_WHAT THE EXERCISE ASKS_
The word "trim" marks the lines to find; copy every such line from the data below.

_GIVEN DATA_
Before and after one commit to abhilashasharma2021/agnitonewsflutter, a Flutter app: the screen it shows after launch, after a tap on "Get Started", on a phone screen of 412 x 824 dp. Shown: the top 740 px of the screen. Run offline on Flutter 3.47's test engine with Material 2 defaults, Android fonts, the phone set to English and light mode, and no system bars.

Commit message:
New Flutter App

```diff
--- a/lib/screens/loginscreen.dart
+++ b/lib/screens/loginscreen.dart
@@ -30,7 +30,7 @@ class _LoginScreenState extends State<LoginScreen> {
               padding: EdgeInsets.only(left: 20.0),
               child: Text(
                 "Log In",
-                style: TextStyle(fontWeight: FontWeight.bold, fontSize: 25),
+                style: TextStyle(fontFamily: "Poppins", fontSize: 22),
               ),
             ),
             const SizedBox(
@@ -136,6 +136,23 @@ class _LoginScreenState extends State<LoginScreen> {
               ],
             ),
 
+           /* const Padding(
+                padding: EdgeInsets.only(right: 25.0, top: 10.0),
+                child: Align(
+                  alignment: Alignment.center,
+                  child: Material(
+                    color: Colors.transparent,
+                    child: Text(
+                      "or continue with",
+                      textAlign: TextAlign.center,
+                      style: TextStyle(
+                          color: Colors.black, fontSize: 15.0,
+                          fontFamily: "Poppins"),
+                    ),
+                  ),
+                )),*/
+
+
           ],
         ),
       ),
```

---

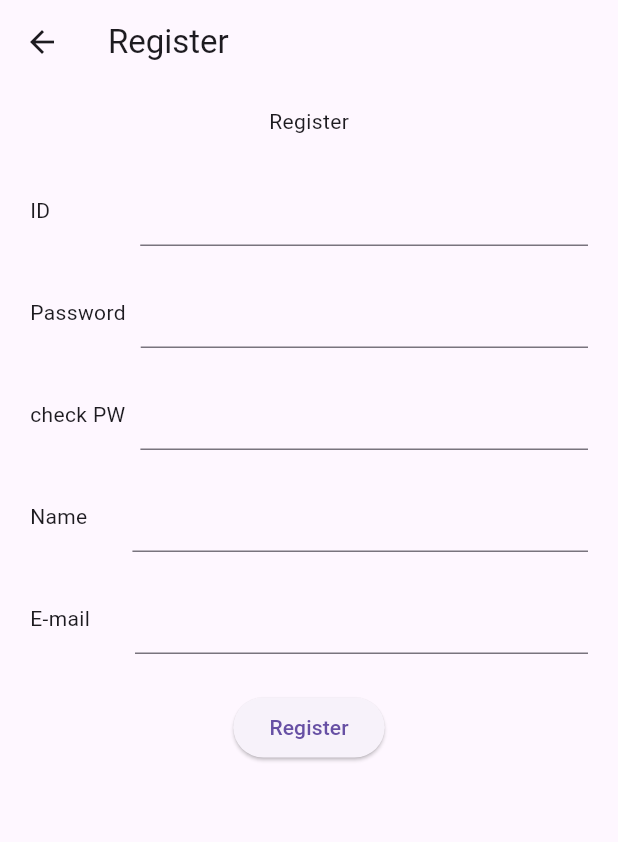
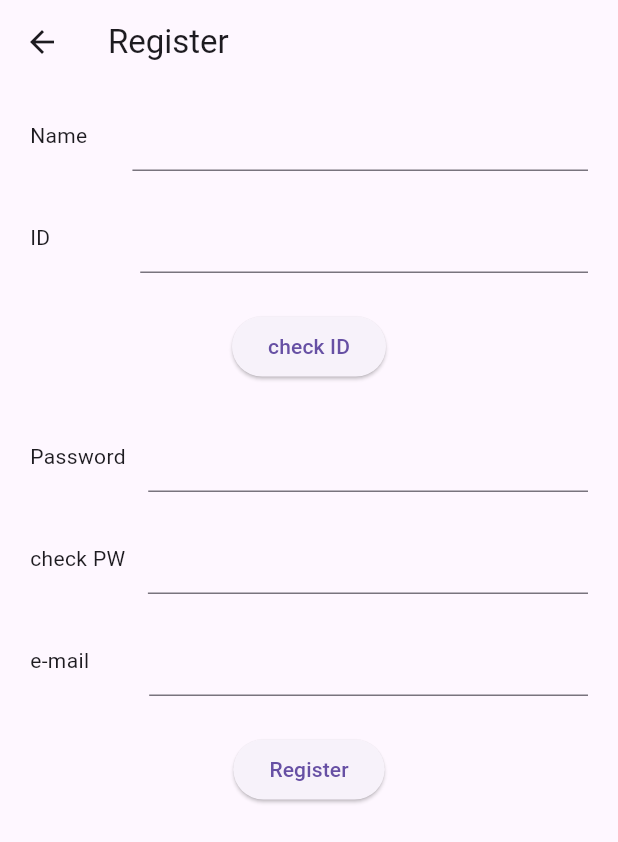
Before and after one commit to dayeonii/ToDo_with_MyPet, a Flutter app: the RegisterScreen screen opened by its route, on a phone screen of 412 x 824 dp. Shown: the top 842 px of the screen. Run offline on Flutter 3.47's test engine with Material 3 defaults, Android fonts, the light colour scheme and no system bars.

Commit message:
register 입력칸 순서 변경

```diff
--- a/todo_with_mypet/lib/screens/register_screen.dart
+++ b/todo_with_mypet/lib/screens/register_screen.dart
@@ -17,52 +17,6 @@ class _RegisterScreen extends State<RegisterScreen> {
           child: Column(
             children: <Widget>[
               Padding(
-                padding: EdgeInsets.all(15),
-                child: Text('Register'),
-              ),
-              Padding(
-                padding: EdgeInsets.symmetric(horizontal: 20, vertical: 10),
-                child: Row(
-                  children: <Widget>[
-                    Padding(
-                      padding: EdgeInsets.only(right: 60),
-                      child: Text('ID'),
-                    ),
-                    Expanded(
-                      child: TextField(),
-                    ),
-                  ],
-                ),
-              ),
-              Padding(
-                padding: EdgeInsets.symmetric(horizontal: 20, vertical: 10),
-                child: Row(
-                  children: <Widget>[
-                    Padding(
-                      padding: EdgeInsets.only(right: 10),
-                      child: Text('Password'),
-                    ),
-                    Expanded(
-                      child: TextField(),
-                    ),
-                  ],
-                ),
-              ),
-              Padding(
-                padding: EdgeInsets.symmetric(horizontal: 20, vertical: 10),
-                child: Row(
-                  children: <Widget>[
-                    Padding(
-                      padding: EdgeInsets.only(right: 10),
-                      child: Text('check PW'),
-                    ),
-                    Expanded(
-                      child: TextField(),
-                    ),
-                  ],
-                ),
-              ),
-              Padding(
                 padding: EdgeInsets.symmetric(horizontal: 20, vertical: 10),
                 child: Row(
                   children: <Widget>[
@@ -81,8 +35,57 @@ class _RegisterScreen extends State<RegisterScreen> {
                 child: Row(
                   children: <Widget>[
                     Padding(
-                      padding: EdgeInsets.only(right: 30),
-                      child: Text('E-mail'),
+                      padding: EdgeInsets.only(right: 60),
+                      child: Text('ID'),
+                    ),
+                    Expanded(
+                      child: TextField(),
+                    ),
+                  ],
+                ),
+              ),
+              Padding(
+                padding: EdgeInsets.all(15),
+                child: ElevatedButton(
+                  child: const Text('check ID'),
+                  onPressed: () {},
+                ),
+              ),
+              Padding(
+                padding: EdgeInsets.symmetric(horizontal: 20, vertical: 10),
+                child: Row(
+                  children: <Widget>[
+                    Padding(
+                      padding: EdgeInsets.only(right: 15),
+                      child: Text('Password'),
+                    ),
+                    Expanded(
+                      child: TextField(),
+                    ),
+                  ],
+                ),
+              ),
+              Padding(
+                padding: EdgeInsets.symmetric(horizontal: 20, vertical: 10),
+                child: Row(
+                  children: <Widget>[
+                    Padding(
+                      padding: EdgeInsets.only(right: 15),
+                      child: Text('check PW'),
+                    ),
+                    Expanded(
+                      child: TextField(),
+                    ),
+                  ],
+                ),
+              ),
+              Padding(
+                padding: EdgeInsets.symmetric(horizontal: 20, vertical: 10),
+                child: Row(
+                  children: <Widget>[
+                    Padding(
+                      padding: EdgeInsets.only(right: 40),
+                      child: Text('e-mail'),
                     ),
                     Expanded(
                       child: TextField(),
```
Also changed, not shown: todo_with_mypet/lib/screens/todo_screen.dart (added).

--

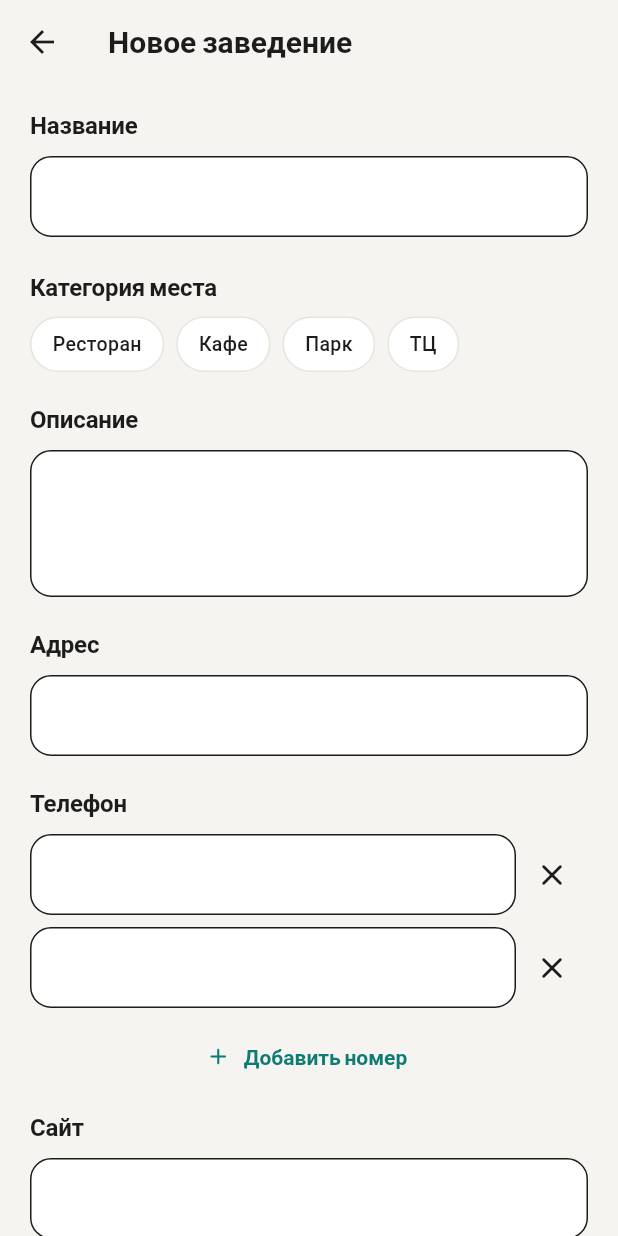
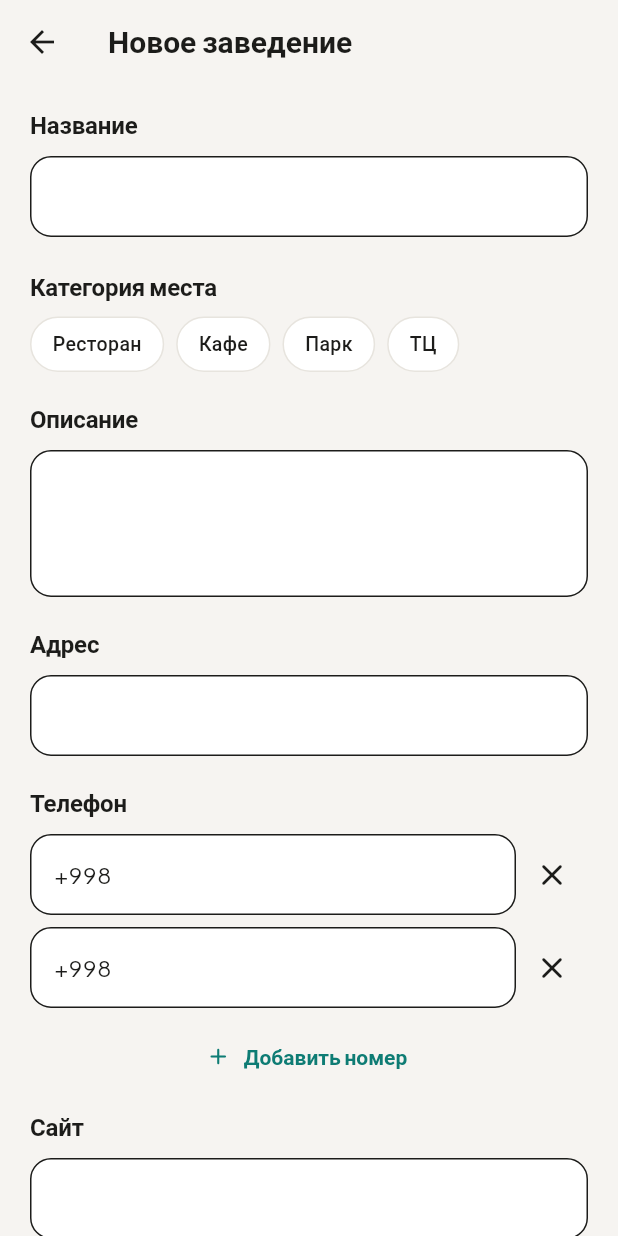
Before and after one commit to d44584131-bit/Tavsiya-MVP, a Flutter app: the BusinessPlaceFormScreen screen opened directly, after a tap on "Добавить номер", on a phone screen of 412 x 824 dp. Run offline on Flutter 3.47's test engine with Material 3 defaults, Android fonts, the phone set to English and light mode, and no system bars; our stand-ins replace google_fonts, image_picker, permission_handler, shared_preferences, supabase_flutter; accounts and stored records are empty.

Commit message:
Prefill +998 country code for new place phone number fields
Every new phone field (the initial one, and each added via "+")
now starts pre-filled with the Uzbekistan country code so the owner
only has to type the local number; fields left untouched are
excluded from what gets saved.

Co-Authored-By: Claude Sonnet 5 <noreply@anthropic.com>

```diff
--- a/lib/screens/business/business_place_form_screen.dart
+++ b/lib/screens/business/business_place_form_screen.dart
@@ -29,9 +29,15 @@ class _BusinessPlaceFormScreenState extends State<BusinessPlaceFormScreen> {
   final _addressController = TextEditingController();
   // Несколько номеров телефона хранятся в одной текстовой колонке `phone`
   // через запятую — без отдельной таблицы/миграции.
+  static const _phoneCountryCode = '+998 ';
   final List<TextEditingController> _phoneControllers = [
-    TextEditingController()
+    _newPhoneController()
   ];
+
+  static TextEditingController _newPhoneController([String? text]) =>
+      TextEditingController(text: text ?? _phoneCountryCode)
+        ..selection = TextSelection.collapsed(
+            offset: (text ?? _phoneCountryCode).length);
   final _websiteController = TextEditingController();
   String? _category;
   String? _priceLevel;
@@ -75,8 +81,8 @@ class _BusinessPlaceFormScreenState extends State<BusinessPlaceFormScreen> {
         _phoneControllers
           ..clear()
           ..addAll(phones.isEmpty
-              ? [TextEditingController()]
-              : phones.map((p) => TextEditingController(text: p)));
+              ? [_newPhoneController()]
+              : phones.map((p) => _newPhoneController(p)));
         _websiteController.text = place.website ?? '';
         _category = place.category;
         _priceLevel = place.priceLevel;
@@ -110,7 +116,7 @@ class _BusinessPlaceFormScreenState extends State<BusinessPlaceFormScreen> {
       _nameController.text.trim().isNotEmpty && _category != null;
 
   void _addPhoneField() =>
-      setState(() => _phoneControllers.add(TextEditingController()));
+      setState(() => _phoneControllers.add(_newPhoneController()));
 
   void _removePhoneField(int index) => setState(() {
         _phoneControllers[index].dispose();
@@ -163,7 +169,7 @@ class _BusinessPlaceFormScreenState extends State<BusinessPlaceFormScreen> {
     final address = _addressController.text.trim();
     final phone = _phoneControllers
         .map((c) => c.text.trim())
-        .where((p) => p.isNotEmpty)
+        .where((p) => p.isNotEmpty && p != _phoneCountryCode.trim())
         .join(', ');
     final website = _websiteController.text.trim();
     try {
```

_TASK RESPONSE_
       _nameController.text.trim().isNotEmpty && _category != null;
     final address = _addressController.text.trim();
         .map((c) => c.text.trim())
+        .where((p) => p.isNotEmpty && p != _phoneCountryCode.trim())
     final website = _websiteController.text.trim();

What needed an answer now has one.